Swansea The Time Of Our Lives

Look at a timeline of Swansea and you will quickly notice that right from its earliest days as a settlement it never appears to have stood still. Some would have it that there has always been something going on. That’s putting it simply, but look closely at the history books and you will see that it is also very true.

This volume of the long-running Bryngold Book’s pictorial nostalgia series – Swansea The time of our lives - offers a plethora of clues to much of what has gone on in the run up to today.

Down through the centuries, right up to the present day there has indeed always been ‘something going on’. Not surprisingly many of the activities covered by this umbrella expression focussed on the River Tawe and the sea beyond. The coming of the Industrial Revolution saw tremendous growth in the city and its hinterland partly because of this and as the name Swansea was stamped on the world so its population grew at speed.

At the beginning of the 19th Century it was teetering on 7,000 persons; just 40 years later that figure had more than doubled to 16,000. So fast was the growth that by the turn of the 20th Century Swansea could boast a populace of 134,000. Today that figure is around 241,000.

These are impressive figures and with them came parks, libraries and hospitals. A new guildhall, art gallery and council houses followed. A leisure centre, major shopping complexes and other fine buildings came as the years rolled on. Docklands were turned into a marina, the SA1 business and latterly education district and still the changes come.

All change brings with it controversy and disagreement, but still it happens. The tidal barrage scheme is a prime current example, but huge amounts of money have headed Swansea’s

way in recent times and the developments they bring will ensure that the city moves with the times. And that, more than anything else, places a value on the images in this book that cannot be underestimated.

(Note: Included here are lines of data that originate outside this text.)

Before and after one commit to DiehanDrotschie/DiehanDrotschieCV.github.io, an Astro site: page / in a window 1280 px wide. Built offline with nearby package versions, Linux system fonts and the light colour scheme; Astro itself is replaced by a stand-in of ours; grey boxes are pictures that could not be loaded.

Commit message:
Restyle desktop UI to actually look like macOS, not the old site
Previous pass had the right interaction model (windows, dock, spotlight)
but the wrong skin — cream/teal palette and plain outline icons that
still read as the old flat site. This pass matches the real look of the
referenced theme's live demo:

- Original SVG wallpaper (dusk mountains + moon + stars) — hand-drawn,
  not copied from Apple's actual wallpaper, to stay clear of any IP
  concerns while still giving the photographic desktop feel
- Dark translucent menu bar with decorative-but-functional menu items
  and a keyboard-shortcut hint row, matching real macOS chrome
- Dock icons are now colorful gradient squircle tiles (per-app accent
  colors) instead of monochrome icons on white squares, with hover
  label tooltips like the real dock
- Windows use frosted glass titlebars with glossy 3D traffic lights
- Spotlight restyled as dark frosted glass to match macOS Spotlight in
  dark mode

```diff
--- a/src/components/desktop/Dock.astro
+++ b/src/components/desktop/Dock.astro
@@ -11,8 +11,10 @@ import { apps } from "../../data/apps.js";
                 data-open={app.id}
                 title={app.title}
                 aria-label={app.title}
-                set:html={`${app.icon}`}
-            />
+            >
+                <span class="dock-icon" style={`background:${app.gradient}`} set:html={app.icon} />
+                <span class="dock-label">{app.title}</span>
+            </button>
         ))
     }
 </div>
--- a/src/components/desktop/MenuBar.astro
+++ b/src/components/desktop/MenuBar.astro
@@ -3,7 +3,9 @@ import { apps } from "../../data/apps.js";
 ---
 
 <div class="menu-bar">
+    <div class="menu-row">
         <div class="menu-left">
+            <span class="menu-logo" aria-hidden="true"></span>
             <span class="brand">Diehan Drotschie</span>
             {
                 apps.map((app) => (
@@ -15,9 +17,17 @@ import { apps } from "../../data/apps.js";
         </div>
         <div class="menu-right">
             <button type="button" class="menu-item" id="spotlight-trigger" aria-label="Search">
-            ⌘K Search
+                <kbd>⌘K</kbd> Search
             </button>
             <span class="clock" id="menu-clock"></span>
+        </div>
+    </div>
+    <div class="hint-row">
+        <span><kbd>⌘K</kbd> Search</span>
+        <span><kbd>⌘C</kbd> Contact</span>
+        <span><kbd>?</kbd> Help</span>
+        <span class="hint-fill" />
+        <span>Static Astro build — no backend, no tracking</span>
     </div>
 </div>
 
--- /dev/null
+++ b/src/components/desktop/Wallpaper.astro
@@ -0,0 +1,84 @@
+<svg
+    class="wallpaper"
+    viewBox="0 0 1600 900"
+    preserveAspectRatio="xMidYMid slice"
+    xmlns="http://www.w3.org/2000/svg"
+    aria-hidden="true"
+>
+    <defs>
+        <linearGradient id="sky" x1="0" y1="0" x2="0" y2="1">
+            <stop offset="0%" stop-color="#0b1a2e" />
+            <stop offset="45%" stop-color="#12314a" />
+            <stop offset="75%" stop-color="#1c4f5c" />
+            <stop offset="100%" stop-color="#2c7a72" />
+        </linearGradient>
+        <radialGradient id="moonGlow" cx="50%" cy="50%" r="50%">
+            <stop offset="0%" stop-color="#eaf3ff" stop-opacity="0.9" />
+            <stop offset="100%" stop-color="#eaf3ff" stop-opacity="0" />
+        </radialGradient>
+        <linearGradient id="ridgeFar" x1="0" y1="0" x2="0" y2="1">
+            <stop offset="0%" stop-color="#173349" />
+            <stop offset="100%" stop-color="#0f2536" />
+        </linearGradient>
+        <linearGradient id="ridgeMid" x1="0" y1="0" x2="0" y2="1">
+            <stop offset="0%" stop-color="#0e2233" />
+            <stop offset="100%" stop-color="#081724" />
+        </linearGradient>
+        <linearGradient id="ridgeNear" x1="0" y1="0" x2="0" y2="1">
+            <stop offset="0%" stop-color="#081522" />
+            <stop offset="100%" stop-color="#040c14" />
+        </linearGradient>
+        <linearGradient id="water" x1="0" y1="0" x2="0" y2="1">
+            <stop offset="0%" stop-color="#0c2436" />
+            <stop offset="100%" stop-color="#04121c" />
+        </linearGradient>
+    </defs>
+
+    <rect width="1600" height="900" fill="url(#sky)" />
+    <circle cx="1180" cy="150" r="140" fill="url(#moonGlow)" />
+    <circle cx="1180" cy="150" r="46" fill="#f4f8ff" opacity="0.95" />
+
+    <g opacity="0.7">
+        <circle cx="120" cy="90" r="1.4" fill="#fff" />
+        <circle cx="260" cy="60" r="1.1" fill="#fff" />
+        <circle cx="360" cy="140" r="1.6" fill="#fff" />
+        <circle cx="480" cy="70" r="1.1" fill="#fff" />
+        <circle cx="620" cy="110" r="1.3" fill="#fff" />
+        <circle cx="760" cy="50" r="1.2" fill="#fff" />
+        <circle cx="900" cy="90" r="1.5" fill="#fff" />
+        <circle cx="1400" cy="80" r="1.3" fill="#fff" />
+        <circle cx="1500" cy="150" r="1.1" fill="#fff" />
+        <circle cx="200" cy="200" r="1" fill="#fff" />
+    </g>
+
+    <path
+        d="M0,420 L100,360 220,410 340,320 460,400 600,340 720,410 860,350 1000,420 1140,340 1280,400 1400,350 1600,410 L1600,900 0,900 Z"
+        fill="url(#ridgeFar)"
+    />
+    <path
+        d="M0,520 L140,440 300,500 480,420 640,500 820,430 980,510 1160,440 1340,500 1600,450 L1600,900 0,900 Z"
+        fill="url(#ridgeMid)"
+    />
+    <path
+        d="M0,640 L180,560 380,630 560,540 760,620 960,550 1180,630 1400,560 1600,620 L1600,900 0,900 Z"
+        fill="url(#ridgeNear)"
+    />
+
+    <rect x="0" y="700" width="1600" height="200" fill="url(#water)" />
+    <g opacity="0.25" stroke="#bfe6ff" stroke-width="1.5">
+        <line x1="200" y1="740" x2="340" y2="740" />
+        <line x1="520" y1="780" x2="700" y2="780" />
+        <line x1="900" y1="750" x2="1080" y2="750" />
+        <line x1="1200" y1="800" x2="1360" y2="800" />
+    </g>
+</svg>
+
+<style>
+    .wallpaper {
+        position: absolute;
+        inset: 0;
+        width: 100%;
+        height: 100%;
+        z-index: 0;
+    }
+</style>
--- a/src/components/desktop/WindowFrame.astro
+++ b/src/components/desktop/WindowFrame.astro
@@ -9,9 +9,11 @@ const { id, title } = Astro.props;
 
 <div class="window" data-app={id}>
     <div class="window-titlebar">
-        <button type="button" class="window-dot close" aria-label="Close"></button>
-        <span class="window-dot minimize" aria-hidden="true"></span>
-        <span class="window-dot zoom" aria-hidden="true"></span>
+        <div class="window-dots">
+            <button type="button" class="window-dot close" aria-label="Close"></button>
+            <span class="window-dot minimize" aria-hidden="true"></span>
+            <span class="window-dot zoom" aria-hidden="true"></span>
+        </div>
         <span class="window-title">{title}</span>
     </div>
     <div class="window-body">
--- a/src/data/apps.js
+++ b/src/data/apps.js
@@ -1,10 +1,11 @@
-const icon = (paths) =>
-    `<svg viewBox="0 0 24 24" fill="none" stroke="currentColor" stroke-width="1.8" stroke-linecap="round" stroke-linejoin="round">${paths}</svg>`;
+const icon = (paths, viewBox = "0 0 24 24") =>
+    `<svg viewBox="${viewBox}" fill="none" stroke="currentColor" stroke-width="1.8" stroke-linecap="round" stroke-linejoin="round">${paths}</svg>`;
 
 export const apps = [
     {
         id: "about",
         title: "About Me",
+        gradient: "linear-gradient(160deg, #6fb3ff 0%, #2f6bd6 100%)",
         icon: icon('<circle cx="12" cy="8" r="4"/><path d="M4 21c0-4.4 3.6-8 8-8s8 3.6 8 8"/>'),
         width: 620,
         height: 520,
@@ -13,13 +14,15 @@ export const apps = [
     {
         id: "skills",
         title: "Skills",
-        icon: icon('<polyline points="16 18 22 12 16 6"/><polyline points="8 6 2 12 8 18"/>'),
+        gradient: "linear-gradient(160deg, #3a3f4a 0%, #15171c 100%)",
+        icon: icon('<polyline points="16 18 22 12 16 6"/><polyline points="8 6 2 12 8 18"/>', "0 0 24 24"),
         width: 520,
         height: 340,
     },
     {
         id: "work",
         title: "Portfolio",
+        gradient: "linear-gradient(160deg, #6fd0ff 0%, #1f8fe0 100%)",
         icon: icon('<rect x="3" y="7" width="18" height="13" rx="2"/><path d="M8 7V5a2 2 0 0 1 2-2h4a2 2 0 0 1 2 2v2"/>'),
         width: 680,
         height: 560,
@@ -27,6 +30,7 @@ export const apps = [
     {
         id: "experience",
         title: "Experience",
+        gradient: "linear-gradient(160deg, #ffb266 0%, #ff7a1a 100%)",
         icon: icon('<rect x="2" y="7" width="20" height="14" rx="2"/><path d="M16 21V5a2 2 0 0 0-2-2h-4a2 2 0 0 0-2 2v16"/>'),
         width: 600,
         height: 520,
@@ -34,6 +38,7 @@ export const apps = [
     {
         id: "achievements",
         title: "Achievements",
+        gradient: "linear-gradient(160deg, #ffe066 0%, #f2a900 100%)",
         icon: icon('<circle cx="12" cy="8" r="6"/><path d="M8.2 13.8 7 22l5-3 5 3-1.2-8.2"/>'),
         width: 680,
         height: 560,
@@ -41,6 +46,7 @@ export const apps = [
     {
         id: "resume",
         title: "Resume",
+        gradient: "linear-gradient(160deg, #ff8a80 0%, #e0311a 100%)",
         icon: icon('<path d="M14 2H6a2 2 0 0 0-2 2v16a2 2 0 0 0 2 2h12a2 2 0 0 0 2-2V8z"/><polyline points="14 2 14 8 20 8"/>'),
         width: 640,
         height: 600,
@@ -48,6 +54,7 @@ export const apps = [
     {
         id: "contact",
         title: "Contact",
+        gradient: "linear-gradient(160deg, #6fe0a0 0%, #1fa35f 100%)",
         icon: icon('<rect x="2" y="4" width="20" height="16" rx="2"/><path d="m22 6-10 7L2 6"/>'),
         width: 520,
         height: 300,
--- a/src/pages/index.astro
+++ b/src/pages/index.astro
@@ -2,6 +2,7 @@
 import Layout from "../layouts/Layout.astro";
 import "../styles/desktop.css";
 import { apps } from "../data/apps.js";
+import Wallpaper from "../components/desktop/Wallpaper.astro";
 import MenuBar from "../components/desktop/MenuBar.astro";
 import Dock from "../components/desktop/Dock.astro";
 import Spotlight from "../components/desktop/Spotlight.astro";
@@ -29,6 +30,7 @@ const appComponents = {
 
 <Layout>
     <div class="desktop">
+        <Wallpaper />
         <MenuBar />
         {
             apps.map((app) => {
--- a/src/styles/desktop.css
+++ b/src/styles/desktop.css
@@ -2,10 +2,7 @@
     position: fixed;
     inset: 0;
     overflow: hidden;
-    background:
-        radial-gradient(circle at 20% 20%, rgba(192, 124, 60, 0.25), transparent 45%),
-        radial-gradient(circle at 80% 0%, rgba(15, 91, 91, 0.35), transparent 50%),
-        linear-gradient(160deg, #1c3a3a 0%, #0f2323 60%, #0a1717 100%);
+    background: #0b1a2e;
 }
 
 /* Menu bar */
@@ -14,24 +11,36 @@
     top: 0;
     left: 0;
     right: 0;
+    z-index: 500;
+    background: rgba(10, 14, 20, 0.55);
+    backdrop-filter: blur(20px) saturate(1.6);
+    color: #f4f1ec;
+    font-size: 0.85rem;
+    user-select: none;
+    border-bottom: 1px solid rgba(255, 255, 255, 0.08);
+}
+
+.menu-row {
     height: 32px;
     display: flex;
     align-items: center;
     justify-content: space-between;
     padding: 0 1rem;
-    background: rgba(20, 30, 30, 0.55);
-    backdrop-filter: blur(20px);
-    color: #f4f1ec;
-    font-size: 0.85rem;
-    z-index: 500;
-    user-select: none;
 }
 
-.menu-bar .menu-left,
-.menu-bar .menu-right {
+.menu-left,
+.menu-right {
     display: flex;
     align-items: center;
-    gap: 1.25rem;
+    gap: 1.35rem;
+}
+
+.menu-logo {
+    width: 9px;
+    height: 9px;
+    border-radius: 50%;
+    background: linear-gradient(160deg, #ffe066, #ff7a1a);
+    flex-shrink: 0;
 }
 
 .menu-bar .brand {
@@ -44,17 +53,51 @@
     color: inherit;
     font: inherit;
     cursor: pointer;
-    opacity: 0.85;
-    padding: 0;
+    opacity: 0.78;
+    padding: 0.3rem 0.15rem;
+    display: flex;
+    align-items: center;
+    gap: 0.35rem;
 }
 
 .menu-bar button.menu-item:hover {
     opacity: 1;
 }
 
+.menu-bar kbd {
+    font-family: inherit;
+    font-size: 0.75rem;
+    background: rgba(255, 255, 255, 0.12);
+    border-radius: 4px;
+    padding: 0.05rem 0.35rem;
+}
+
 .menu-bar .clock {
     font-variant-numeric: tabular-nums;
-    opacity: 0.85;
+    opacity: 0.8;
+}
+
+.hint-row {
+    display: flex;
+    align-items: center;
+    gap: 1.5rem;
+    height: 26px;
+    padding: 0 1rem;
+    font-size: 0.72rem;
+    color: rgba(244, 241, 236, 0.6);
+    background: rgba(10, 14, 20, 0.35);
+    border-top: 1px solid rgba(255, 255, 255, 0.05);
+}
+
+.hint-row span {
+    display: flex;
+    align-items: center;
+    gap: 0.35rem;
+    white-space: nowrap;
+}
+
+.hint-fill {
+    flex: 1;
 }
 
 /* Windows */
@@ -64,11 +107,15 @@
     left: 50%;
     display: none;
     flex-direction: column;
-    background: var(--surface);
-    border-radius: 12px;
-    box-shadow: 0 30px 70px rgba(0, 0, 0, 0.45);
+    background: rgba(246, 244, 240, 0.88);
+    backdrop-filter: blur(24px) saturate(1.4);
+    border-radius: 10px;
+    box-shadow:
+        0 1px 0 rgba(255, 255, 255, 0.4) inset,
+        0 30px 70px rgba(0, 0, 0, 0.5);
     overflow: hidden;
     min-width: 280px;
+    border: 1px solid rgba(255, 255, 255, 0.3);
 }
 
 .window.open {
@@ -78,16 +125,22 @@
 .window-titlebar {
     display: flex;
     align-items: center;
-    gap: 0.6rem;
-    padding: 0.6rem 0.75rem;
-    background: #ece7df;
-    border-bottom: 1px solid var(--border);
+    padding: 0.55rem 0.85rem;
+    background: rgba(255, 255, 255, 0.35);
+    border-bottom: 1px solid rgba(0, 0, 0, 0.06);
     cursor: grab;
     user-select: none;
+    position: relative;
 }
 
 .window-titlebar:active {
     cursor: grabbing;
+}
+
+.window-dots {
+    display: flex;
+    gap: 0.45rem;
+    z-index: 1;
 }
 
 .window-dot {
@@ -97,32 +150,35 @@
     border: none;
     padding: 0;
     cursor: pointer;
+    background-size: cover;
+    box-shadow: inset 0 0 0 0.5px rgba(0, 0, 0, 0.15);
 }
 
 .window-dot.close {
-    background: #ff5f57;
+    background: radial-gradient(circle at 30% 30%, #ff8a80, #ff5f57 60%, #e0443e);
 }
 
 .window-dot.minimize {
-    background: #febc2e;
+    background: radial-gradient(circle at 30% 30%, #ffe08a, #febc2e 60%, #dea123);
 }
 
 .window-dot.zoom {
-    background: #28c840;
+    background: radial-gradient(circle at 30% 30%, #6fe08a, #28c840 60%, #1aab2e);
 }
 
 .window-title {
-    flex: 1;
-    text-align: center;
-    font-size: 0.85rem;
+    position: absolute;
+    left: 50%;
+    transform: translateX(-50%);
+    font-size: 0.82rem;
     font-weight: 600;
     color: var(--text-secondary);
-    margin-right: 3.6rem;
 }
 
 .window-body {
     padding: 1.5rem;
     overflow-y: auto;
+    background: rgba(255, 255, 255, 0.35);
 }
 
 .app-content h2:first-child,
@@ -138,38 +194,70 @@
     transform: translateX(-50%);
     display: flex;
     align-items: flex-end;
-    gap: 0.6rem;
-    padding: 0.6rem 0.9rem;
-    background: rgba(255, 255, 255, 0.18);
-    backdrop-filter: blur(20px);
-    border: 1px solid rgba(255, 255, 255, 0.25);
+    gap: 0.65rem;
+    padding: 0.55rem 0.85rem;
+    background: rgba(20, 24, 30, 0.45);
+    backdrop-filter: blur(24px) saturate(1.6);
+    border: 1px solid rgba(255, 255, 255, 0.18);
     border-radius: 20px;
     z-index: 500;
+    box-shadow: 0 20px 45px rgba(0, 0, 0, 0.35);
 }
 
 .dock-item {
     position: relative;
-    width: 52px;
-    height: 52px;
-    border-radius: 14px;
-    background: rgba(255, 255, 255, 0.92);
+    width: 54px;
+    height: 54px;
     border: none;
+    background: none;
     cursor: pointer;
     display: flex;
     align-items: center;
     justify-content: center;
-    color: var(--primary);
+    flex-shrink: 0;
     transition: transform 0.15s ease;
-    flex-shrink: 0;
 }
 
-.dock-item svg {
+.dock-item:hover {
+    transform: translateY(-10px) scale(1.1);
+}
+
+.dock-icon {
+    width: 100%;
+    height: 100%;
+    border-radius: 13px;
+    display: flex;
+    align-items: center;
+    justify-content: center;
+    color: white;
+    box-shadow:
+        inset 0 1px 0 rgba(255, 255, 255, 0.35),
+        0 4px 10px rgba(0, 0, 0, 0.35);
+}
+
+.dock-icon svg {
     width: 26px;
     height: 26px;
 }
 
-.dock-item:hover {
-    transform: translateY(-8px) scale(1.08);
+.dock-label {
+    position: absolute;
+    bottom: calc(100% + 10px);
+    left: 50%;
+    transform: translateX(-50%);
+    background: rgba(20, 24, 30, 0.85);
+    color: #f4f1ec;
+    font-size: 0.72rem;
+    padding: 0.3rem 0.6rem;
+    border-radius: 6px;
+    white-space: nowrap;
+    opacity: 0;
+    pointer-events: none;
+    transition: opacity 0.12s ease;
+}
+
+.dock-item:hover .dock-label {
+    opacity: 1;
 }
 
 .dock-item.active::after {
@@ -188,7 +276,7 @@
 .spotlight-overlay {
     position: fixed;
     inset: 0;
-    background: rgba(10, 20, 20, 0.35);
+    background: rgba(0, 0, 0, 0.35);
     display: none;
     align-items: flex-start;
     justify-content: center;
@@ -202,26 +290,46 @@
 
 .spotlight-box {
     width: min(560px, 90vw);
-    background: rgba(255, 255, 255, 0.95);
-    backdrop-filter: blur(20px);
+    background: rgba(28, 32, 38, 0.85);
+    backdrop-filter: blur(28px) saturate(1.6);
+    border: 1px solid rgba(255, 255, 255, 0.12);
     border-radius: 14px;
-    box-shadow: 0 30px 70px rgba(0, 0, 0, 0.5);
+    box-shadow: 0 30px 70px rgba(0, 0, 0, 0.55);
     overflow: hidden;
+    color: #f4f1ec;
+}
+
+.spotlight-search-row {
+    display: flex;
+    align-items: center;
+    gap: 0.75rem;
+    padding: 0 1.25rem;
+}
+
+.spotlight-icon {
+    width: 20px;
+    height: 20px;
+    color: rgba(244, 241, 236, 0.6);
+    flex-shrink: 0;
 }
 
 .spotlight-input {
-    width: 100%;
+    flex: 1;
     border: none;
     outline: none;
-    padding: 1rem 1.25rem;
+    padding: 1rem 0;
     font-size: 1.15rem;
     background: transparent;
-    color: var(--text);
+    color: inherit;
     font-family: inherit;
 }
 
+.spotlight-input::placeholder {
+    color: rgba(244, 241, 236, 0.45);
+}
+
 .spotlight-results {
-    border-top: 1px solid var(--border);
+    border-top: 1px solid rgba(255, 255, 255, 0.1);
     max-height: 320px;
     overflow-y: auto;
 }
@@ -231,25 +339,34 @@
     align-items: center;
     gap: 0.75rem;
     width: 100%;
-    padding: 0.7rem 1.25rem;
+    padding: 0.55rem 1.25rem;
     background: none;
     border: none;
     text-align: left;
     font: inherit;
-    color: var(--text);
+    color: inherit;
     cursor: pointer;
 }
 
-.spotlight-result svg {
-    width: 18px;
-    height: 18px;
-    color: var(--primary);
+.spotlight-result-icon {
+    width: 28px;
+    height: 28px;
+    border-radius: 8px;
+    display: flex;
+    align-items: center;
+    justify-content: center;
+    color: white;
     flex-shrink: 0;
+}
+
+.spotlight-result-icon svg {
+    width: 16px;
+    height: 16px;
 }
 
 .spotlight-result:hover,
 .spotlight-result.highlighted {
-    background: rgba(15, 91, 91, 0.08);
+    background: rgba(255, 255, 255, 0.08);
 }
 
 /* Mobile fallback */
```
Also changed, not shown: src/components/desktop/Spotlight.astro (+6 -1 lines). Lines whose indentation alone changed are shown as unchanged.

The photographs on the following pages show places and events, but more importantly they show too, the faces of some of the people who made this proud city what it is today. Swansea may be Wales’ second city, but it is also Wales’s best seaside city, one striving to offer the best in higher education and research facilities and a city of which those same 241,000-plus inhabitants can be justifiably proud.

Swansea — The time of our lives and the predecessor, companion titles, combine to tell the story almost up to the present day. Its publication marks something of a coming of age — this is the 21st edition in the same number of years — of a book like no other in Britain. There is none like it that has endured and moved forward with the location it has served. It is a unique project to have become involved in all those years ago, it is also one that could not possibly have endured without the support of a great many residents of the place it reflects, wherever they live, be it  near or far from their roots.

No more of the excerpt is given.